New figures released by the Australian Bureau of Statistics (ABS) have shown new Australian home loan commitments rose by 6.3 per cent during November 2021, up to $31.4 billion – marking a return to growth for the market for the first time since July.
The value of new loans was up 32.2 per cent year-on-year.
Loans for investors rose by 3.8 per cent over the month, and by 86.9 per cent from the year before, to a value of $10.10 billion.
But it was owner-occupiers who were the driving catalyst for the overall rise in home loans, as their new mortgages escalated by 7.6 per cent over the month.
New loans to owner-occupiers came to $21.3 billion, 17.2 per cent higher than a year prior.
The bulk of new owner-occupier loans was from the purchase of existing dwellings, with $16.3 billion worth in new commitments, up 7.7 per cent month-on-month and increasing 32.5 per cent year-on-year.
New loans for the construction of new homes in the year to November plummeted, with the total value falling by 23.2 per cent to $2.34 billion worth.
The number of loan commitments for constructions had declined significantly in the year to November last year, dropping by 34.5 per cent to a total of 4,703.
First home buyers represented $5.38 billion in new loans over the month, reflecting a 3.7 per cent increase from October, although they accounted for 6 per cent less compared to the previous year.
The number of new loan commitments to first home buyers increased by 1.9 per cent to 11,622 over November – the first time in nine months the total has grown.
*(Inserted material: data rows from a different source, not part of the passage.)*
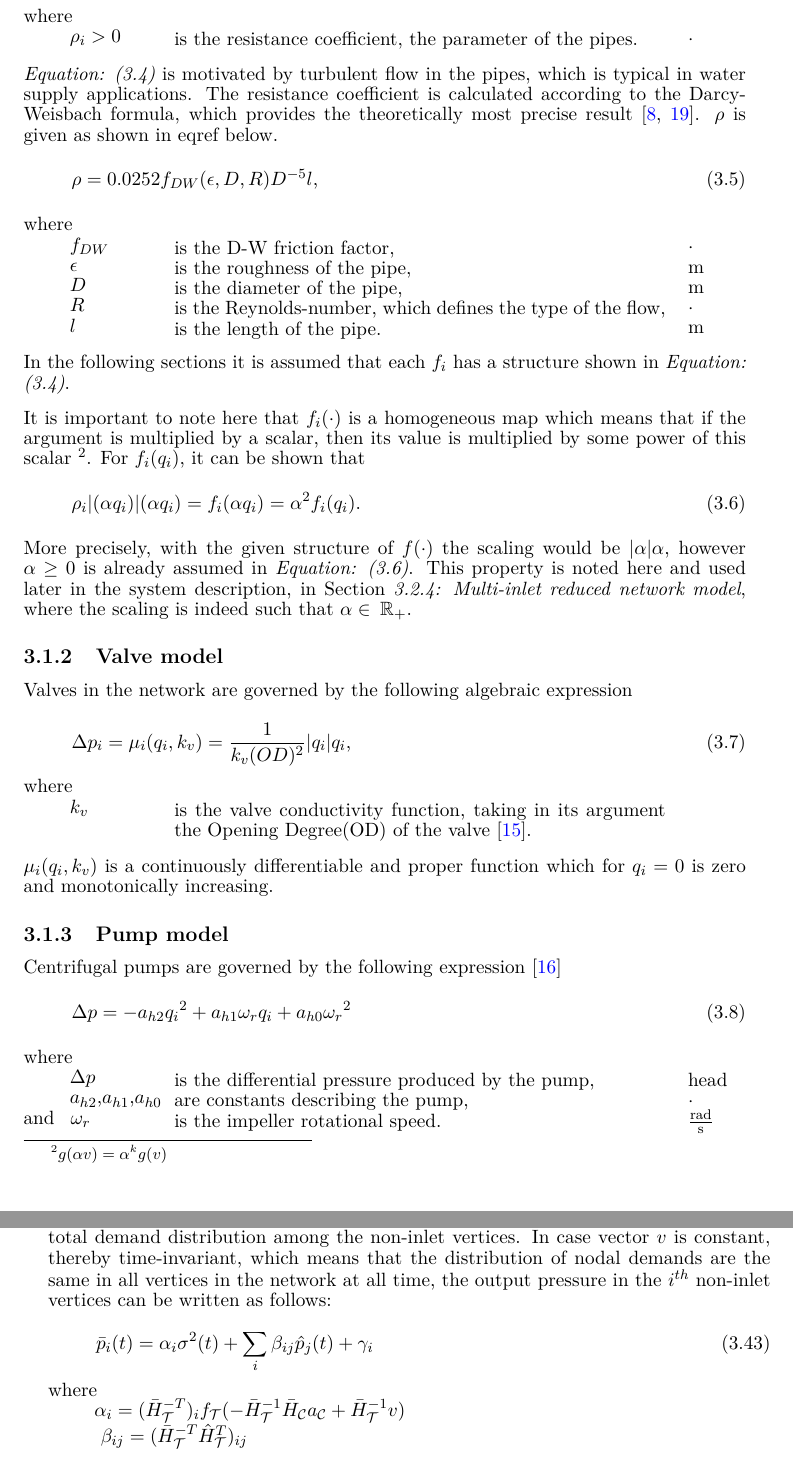
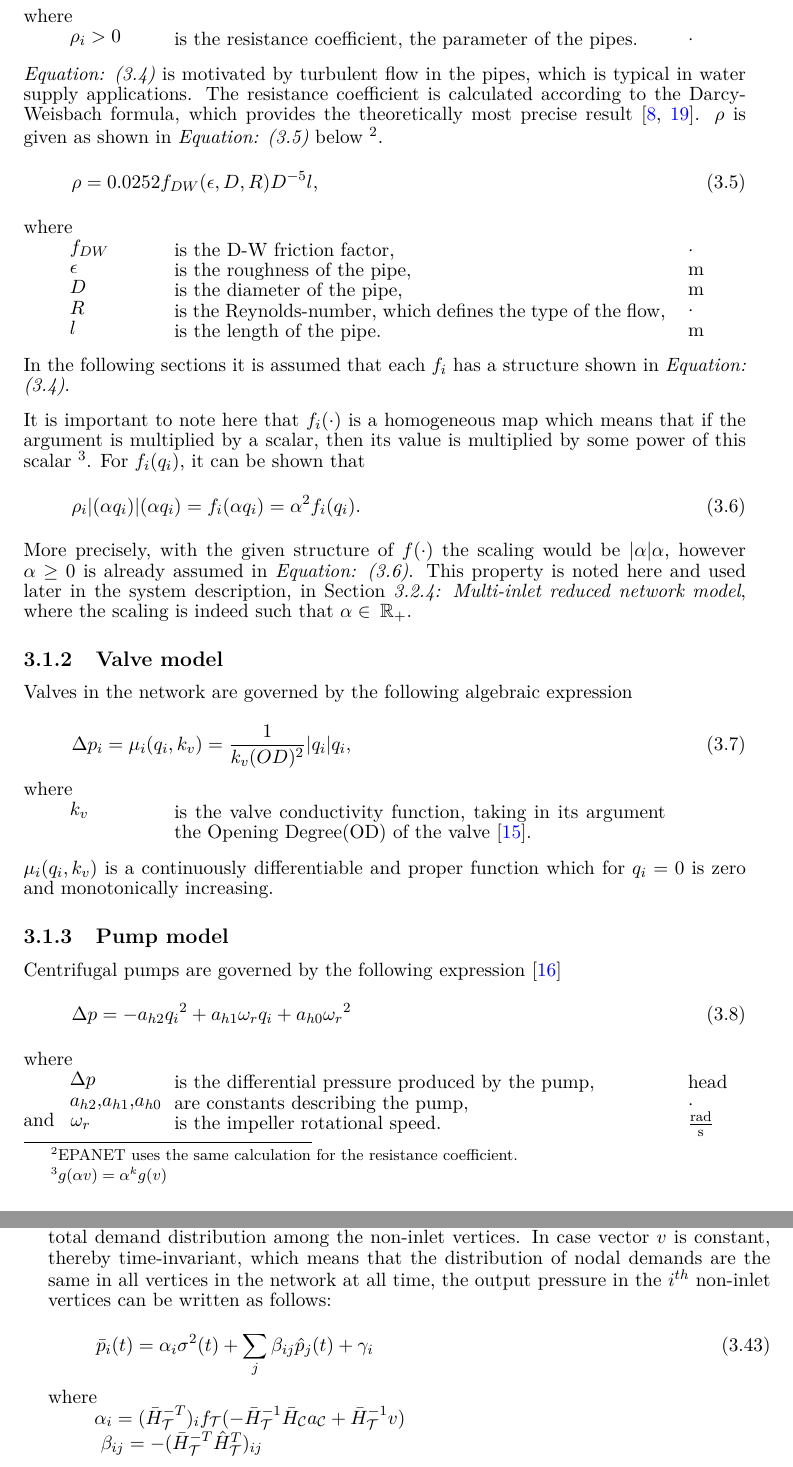
Before and after one commit to csocsidior/Verdo_project, a LaTeX thesis (Gr830.tex, which reads report/requirements/requirements.tex): two parts of pages 26 and 33 of 65, joined at a grey line, cut so that both start at the same text. Compiled offline with pdfLaTeX.

Commit message:
Small corrections

```diff
--- a/report/requirements/requirements.tex
+++ b/report/requirements/requirements.tex
@@ -93,7 +93,7 @@ is the resistance coefficient, the parameter of the pipes.
 \textcolor{White}{te}$\unit{\cdot}$
 \end{minipage}
 
-\eqref{deltap_friction} is motivated by turbulent flow in the pipes, which is typical in water supply applications. The resistance coefficient is calculated according to the Darcy-Weisbach formula, which provides the theoretically most precise result \cite{prahata,agency2016epanet}. $\rho$ is given as shown in eqref below.
+\eqref{deltap_friction} is motivated by turbulent flow in the pipes, which is typical in water supply applications. The resistance coefficient is calculated according to the Darcy-Weisbach formula, which provides the theoretically most precise result \cite{prahata,agency2016epanet}. $\rho$ is given as shown in \eqref{resistance_coefficient} below \footnote{EPANET uses the same calculation for the resistance coefficient.}.
 
 \begin{equation}
   \label{resistance_coefficient}
@@ -668,14 +668,14 @@ As shown in \eqref{non-inlet_p1}, the output vector which consists of the pressu
 
 \begin{equation}
 \label{model_multiinlet1}
-\bar{p}_i(t) = \alpha_i \sigma^2(t) + \sum_i \beta_{ij} \hat{p}_j(t) + \gamma_i
+\bar{p}_i(t) = \alpha_i \sigma^2(t) + \sum_j \beta_{ij} \hat{p}_j(t) + \gamma_i
 \end{equation}
 
   \begin{minipage}[t]{0.50\textwidth}
 where\\
 \hspace*{8mm} $ \alpha_i = (\bar{H}^{-T}_{\mathcal{T}})_i f_{\mathcal{T}}(-\bar{H}^{-1}_{\mathcal{T}} \bar{H}_{\mathcal{C}} a_{\mathcal{C}} + \bar{H}^{-1}_{\mathcal{T}} v)$ \\
 \vspace*{7pt}
-\hspace*{8mm} $ \beta_{ij} = (\bar{H}^{-T}_{\mathcal{T}}\hat{H}^{T}_{\mathcal{T}})_{ij} $ \\
+\hspace*{8mm} $ \beta_{ij} = -(\bar{H}^{-T}_{\mathcal{T}}\hat{H}^{T}_{\mathcal{T}})_{ij} $ \\
 \vspace*{7pt}
 \hspace*{8mm} $ \gamma_{i} = -(\bar{H}^{-T}_{\mathcal{T}}\hat{H}^{T}_{\mathcal{T}})_{i}\hat{h} - \bar{h}_i $
 
```
Also changed, not shown: report/introduction/acronyms.tex (+1 -0 lines), report/requirements/requirements.tex (6 more changed lines).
But, it was 17.4 per cent lower than a year before.
First home buyer activity in Victoria grew, with new home loans up by 12.3 per cent over the month, but it was 6.7 per cent lower than it was in November 2020.
Other regions reported growth, including NSW (which was up 2.2 per cent from October), the ACT (up 27.1 per cent), Western Australia (increasing 1.3 per cent) and the Northern Territory (growing by 22.5 per cent).
The only states to record declines were Queensland (-1.5 per cent), South Australia (-4.6 per cent), and Tasmania (-15.8 per cent).
While the November figures suggest a positive shift after a prolonged period of stagnation, Bluestone Home Loans consultant economist Andrew Wilson believes the uptick may not last.
“Although home lending increased over November, the outlook clearly remains mixed with affordability barriers, the satisfaction of pent-up demand, and uncertainty – and the reimposition of restrictions – regarding the current severe coronavirus outbreak, set to reduce home buying activity over coming months,” Dr Wilson said.
Housing prices increased by 22.1 per cent over 2021, according to CoreLogic.
The new ABS data has reflected the rise in prices, with the average owner-occupier loan size in Australia increasing by 4.32 per cent to $595,568. Every state but Western Australia (which saw a fall in average loan size of 0.12 per cent) reported growth over November.
NSW and Victoria recorded an average loan sum above the national average, at $769,459 and $618,602 respectively.
The NT reported an average loan of $585,859 – a rise of more than 5 per cent since September, when it was last recorded.
Real Estate Institute of Australia (REIA) president Hayden Groves said that these loan rates were at a record high and echoed the issue of housing affordability in Australia.
“This indicates that housing affordability in some regions could still be a key issue facing Australians, however, the number of new loan commitments to owner-occupier first home buyers rose slightly at 1.9 per cent in November 2021 (seasonally adjusted),” Mr Groves said.
However Mr Groves later added that the figures of investor activity prove “once more the resilience of Australia’s private property markets as Australia and the world rides the current wave of Omicron”.
“It is our hope that 2022 should see a more stable market in line with an expected increase in stock levels for first home buyers, owner occupiers and investors alike,” Mr Groves said.